Items from a data source

= Beginning of Section =

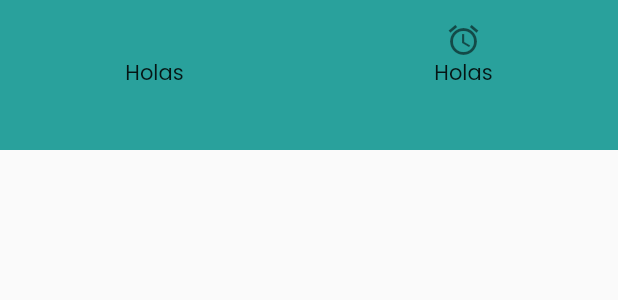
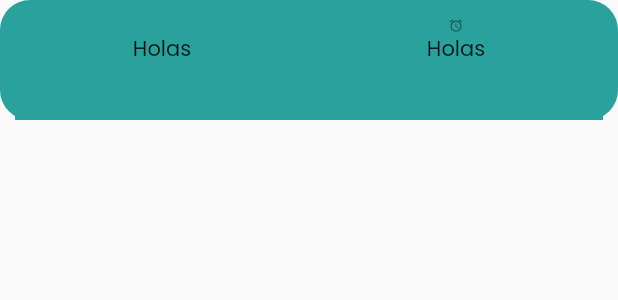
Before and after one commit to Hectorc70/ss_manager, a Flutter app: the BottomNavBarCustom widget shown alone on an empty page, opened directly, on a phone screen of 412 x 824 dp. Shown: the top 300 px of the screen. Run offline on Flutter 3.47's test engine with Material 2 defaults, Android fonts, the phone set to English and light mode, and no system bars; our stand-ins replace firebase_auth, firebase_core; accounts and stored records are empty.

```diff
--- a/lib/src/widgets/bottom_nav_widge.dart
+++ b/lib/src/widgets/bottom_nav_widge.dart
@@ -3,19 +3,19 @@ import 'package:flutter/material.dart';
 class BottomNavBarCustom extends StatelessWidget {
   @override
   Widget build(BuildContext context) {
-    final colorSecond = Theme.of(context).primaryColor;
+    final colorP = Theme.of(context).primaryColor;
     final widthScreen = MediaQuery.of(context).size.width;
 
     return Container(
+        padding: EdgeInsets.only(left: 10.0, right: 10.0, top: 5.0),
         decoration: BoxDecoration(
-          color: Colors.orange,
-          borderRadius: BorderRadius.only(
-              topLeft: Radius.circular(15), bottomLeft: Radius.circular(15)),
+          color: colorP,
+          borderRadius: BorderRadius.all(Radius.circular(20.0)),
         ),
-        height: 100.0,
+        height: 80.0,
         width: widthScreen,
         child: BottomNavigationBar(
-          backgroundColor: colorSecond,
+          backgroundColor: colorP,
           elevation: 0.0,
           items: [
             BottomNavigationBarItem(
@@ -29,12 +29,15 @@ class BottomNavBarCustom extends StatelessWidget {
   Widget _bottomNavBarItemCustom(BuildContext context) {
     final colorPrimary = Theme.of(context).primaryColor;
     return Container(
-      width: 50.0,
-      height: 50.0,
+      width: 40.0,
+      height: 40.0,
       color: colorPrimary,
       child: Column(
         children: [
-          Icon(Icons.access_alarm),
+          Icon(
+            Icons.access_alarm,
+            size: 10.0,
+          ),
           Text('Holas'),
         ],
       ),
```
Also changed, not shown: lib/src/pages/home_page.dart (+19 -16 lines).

= End of Section =

◆ What you will do: Working through the entries above, copy every line in which "height" is found.

◆ Answer to the problem:
-        height: 100.0,
+        height: 80.0,
-      height: 50.0,
+      height: 40.0,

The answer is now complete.